Microsoft Windows server operating systems offer the System Monitor graphical tool (formerly known as Performance Monitor [PerfMon]) to measure the performance of all aspects of the server. You can use System Monitor to view SQL Server and other applications from a coarse perspective, looking at events from a high level. You can view SQL Server objects and performance counters by using the System Monitor tool. You can also use it to gather information pertaining to the behavior of processors, memory, cache, and other object resources on the server.
Each object you monitor by using System Monitor has an associated set of counters. These counters are put in place when software is installed in the Windows environment. You can use them to measure aspects of an object, such as device usage, queue lengths, delays, and other factors. In general, when looking at information on how the server as a whole is operating and how application are performing in respect to the server's performance, the System Monitor provides you with optimum benefits.
When you install SQL Server and its related components, several sets of counters are placed in the environment and made available for monitoring. The general list of objects available to be monitored depends on which SQL components have been installed. The following prefixes identify the objects you can monitor in SQL Server:
Each of the software categories has several related objects, and within each object is a set of one or more counters. Depending on the information you want to gather, you need to select the objects in the software prefix you are looking for and then select one or more counters from that object's list. Each of the software categories has some counters that may be of interest.
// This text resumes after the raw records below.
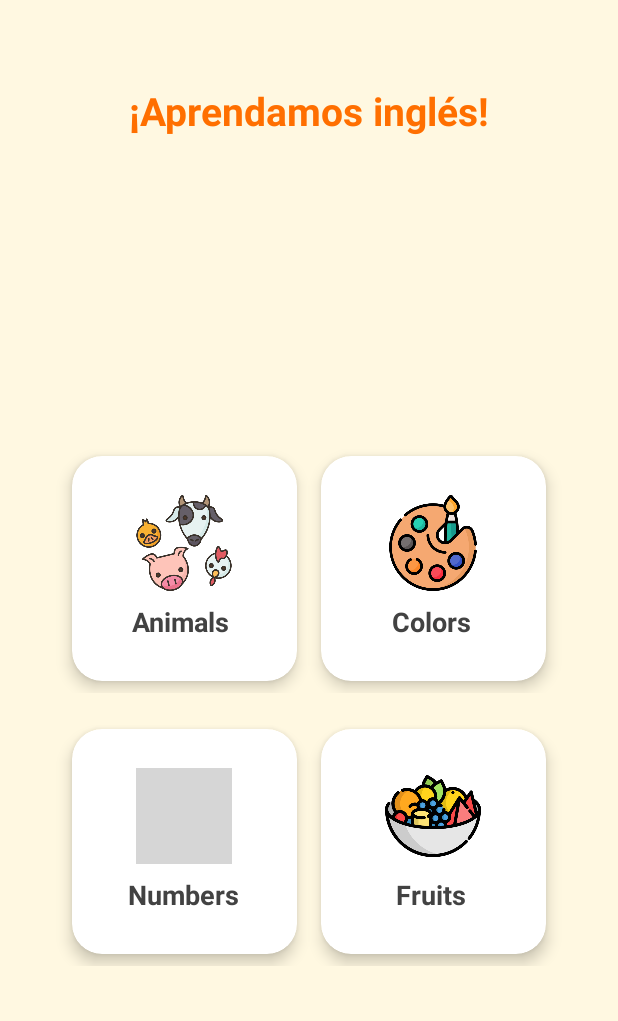
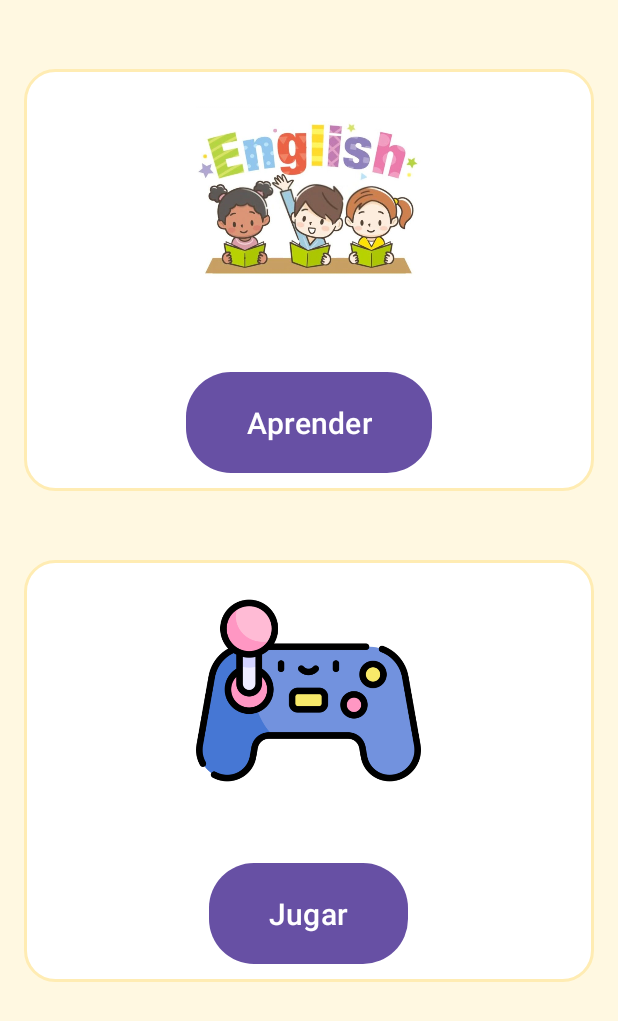
Before and after one commit to JARAK22/AppEnglish, an Android app: the screen it shows after launch (Home before the commit, MenuAprenderJugar after it), after a tap on "¡Empezar!", on a phone screen of 412 x 824 dp. Shown: the top 1021 px of the screen. Run offline under Robolectric (Android 15) with nearby library versions, the phone set to English and light mode, and no system bars; grey boxes are pictures that could not be loaded.

Commit message:
CREACION DEL ACTIVITY JUGAR

```diff
--- a/app/src/main/AndroidManifest.xml
+++ b/app/src/main/AndroidManifest.xml
@@ -11,6 +11,12 @@
         android:roundIcon="@mipmap/ic_launcher_round"
         android:supportsRtl="true"
         android:theme="@style/Theme.MyApplicationJarak">
+        <activity
+            android:name=".Jugar"
+            android:exported="false" />
+        <activity
+            android:name=".MenuAprenderJugar"
+            android:exported="false" />
         <activity
             android:name=".Numbers"
             android:exported="false" />
--- /dev/null
+++ b/app/src/main/java/com/jarak/myapplicationjarak/Jugar.java
@@ -0,0 +1,18 @@
+package com.jarak.myapplicationjarak;
+
+import android.os.Bundle;
+
+import androidx.activity.EdgeToEdge;
+import androidx.appcompat.app.AppCompatActivity;
+import androidx.core.graphics.Insets;
+import androidx.core.view.ViewCompat;
+import androidx.core.view.WindowInsetsCompat;
+
+public class Jugar extends AppCompatActivity {
+
+    @Override
+    protected void onCreate(Bundle savedInstanceState) {
+        super.onCreate(savedInstanceState);
+        setContentView(R.layout.activity_jugar);
+    }
+}
--- a/app/src/main/java/com/jarak/myapplicationjarak/MainActivity.java
+++ b/app/src/main/java/com/jarak/myapplicationjarak/MainActivity.java
@@ -52,7 +52,7 @@ public class MainActivity extends AppCompatActivity {
     */
 
     public void iniciar(View view){
-        Intent MoverActivity = new Intent(MainActivity.this, Home.class);
+        Intent MoverActivity = new Intent(MainActivity.this, MenuAprenderJugar.class);
         startActivity(MoverActivity);
     }
 }
--- /dev/null
+++ b/app/src/main/java/com/jarak/myapplicationjarak/MenuAprenderJugar.java
@@ -0,0 +1,26 @@
+package com.jarak.myapplicationjarak;
+
+import android.content.Intent;
+import android.os.Bundle;
+import android.view.View;
+import androidx.appcompat.app.AppCompatActivity;
+
+public class MenuAprenderJugar extends AppCompatActivity {
+
+    @Override
+    protected void onCreate(Bundle savedInstanceState) {
+        super.onCreate(savedInstanceState);
+        setContentView(R.layout.activity_menu_aprender_jugar);
+    }
+
+
+    public void aprender(View view){
+        Intent MoverActivity = new Intent(MenuAprenderJugar.this, Home.class);
+        startActivity(MoverActivity);
+    }
+
+    public void jugar(View view){
+        Intent MoverActivity = new Intent(MenuAprenderJugar.this, Jugar.class);
+        startActivity(MoverActivity);
+    }
+}
--- /dev/null
+++ b/app/src/main/res/layout/activity_jugar.xml
@@ -0,0 +1,10 @@
+<?xml version="1.0" encoding="utf-8"?>
+<androidx.constraintlayout.widget.ConstraintLayout xmlns:android="http://schemas.android.com/apk/res/android"
+    xmlns:app="http://schemas.android.com/apk/res-auto"
+    xmlns:tools="http://schemas.android.com/tools"
+    android:id="@+id/main"
+    android:layout_width="match_parent"
+    android:layout_height="match_parent"
+    tools:context=".Jugar">
+
+</androidx.constraintlayout.widget.ConstraintLayout>
--- /dev/null
+++ b/app/src/main/res/layout/activity_menu_aprender_jugar.xml
@@ -0,0 +1,82 @@
+<ScrollView xmlns:android="http://schemas.android.com/apk/res/android"
+    xmlns:tools="http://schemas.android.com/tools"
+    android:layout_width="match_parent"
+    android:layout_height="match_parent"
+    android:background="@color/bg_light"
+    android:padding="16dp"
+    tools:context=".MenuAprenderJugar">
+
+    <LinearLayout
+        android:layout_width="match_parent"
+        android:layout_height="wrap_content"
+        android:orientation="vertical"
+        android:gravity="center">
+
+        <LinearLayout
+            android:layout_width="match_parent"
+            android:layout_height="wrap_content"
+            android:orientation="vertical"
+            android:background="@drawable/rounded_card"
+            android:padding="12dp"
+            android:layout_marginBottom="16dp"
+            android:layout_marginTop="30dp"
+            android:gravity="center">
+
+            <ImageView
+                android:id="@+id/imgAprender"
+                android:layout_width="150dp"
+                android:layout_height="150dp"
+                android:src="@drawable/aprender"
+                android:contentDescription="@string/aprender" />
+
+            <Button
+                android:id="@+id/buttonAprender"
+                android:layout_width="wrap_content"
+                android:layout_height="wrap_content"
+                android:layout_marginTop="40dp"
+                android:background="@drawable/rounded_button_selector"
+                android:paddingStart="40dp"
+                android:paddingTop="16dp"
+                android:paddingEnd="40dp"
+                android:paddingBottom="16dp"
+                android:text="@string/aprender"
+                android:textColor="@color/white"
+                android:textSize="20sp"
+                android:onClick="aprender"/>
+        </LinearLayout>
+
+        <LinearLayout
+            android:layout_width="match_parent"
+            android:layout_height="wrap_content"
+            android:orientation="vertical"
+            android:background="@drawable/rounded_card"
+            android:padding="12dp"
+            android:layout_marginBottom="16dp"
+            android:layout_marginTop="30dp"
+            android:gravity="center">
+
+            <ImageView
+                android:id="@+id/imgCanguro"
+                android:layout_width="150dp"
+                android:layout_height="150dp"
+                android:src="@drawable/jugar"
+                android:contentDescription="@string/jugar" />
+
+            <Button
+                android:id="@+id/buttonJugar"
+                android:onClick="jugar"
+                android:layout_width="wrap_content"
+                android:layout_height="wrap_content"
+                android:layout_marginTop="40dp"
+                android:background="@drawable/rounded_button_selector"
+                android:paddingStart="40dp"
+                android:paddingTop="16dp"
+                android:paddingEnd="40dp"
+                android:paddingBottom="16dp"
+                android:text="@string/jugar"
+                android:textColor="@color/white"
+                android:textSize="20sp"/>
+        </LinearLayout>
+
+    </LinearLayout>
+</ScrollView>
--- a/app/src/main/res/values/strings.xml
+++ b/app/src/main/res/values/strings.xml
@@ -34,4 +34,6 @@
     <string name="animals">Animals</string>
     <string name="fruits">Fruits</string>
     <string name="colors">Colors</string>
+    <string name="aprender">Aprender</string>
+    <string name="jugar">Jugar</string>
 </resources>
```
Also changed, not shown: app/src/main/res/drawable/aprender.jpg (added), app/src/main/res/drawable/jugar.png (added).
Although we could easily spend several chapters going over this one utility, there is no need for that level of coverage on System Monitor for the 70-431 exam. You need to be familiar with a few of the counters; Table 7.1 lists the most important of them.
On Microsoft exams, always be on the lookout for misleading answers. You will find it easiest to answer some of the performance-related questions if you first eliminate the obviously incorrect responses. For example, you should not select any counters that don't deal with the product being monitored. The 70-431 exam is not an operating system exam, so you don't need to know about every counter available.
As you begin any of these processes, you need to begin with the hardware and operating system and then proceed into the application server. As you get further into data gathering and analysis, you should look into each database and the interactions between the data and the user applications. To view SQL Server tasks in detail, after the initial data-gathering processes, you use the SQL Server Profiler to develop a more complete picture.